__WORK ITEM__.
An exact repetition of the data is required; no picture should appear in it.

── MATERIAL SUPPLIED ──

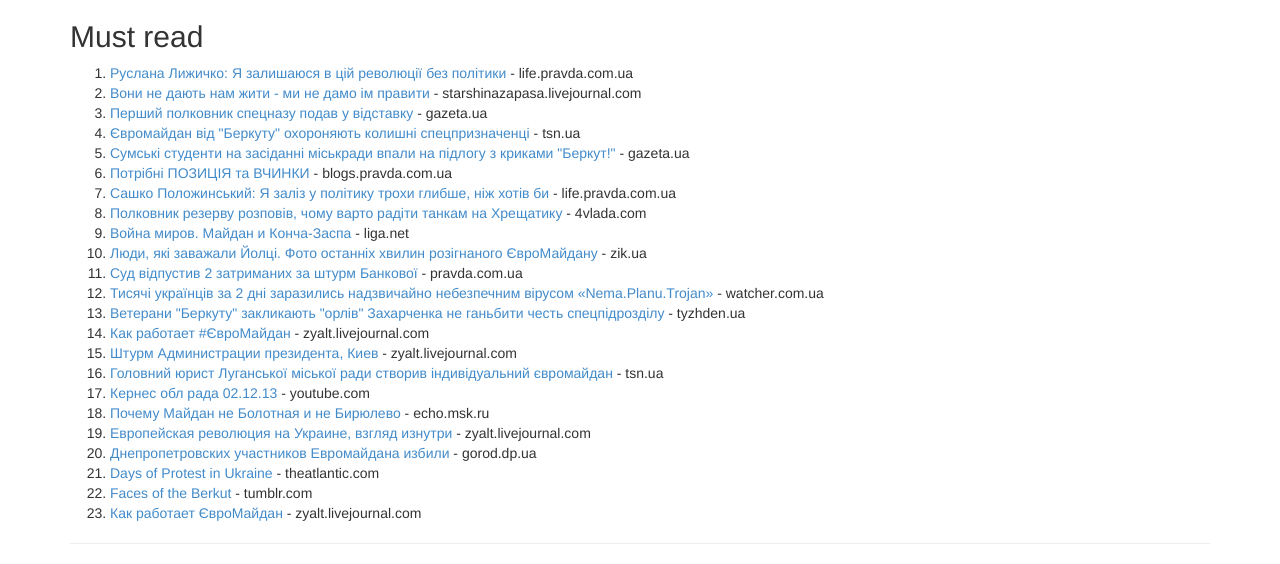
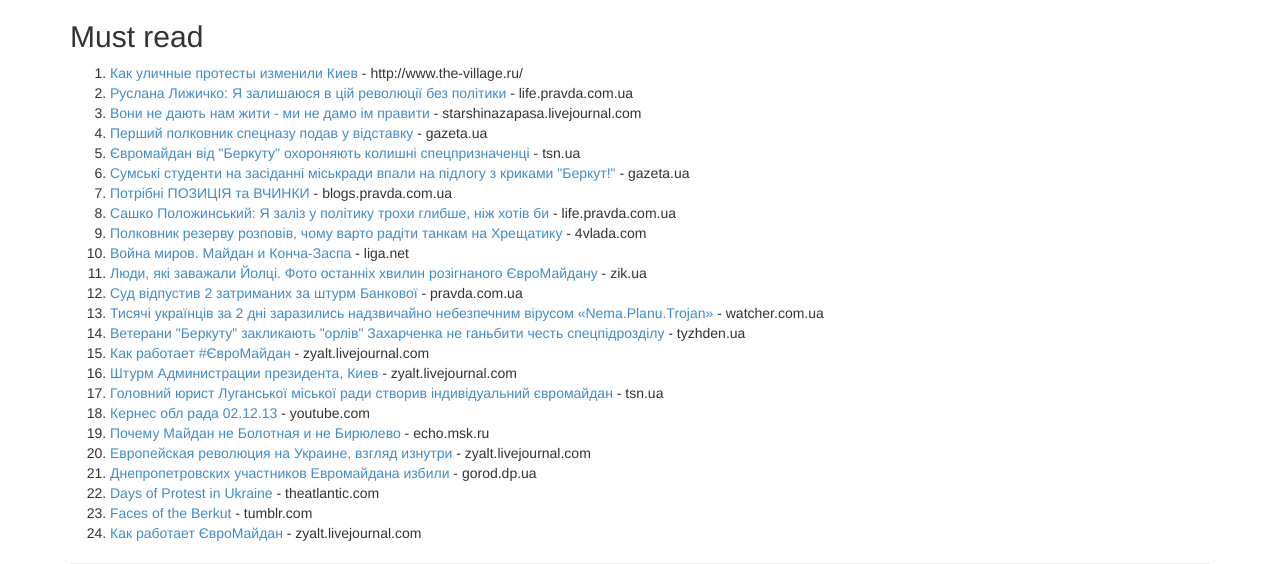
Before and after one commit to aleksey-tk/maidan, a Jekyll site: the page built from articles.html, in a window 1280 px wide, cut to the strip 300-864 px from the top of the page. Built offline with Jekyll 4.4.1, drawn with Linux system fonts in a browser that asks for light colours.

Commit message:
articles update

```diff
--- a/_data/articles.yml
+++ b/_data/articles.yml
@@ -1,4 +1,6 @@
-
+- url: http://www.the-village.ru/village/situation/situation/135499-hroniki-maydana-kak
+  title: "Как уличные протесты изменили Киев"
+  domain: http://www.the-village.ru/
 - url: http://life.pravda.com.ua/person/2013/12/6/144286/
   title: 'Руслана Лижичко: Я залишаюся в цій революції без політики'
   domain: life.pravda.com.ua
```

───

__WRITTEN ANSWER__.
Before and after one commit to aleksey-tk/maidan, a Jekyll site: the page built from articles.html, in a window 1280 px wide, cut to the strip 300-864 px from the top of the page. Built offline with Jekyll 4.4.1, drawn with Linux system fonts in a browser that asks for light colours.

Commit message:
articles update

```diff
--- a/_data/articles.yml
+++ b/_data/articles.yml
@@ -1,4 +1,6 @@
-
+- url: http://www.the-village.ru/village/situation/situation/135499-hroniki-maydana-kak
+  title: "Как уличные протесты изменили Киев"
+  domain: http://www.the-village.ru/
 - url: http://life.pravda.com.ua/person/2013/12/6/144286/
   title: 'Руслана Лижичко: Я залишаюся в цій революції без політики'
   domain: life.pravda.com.ua
```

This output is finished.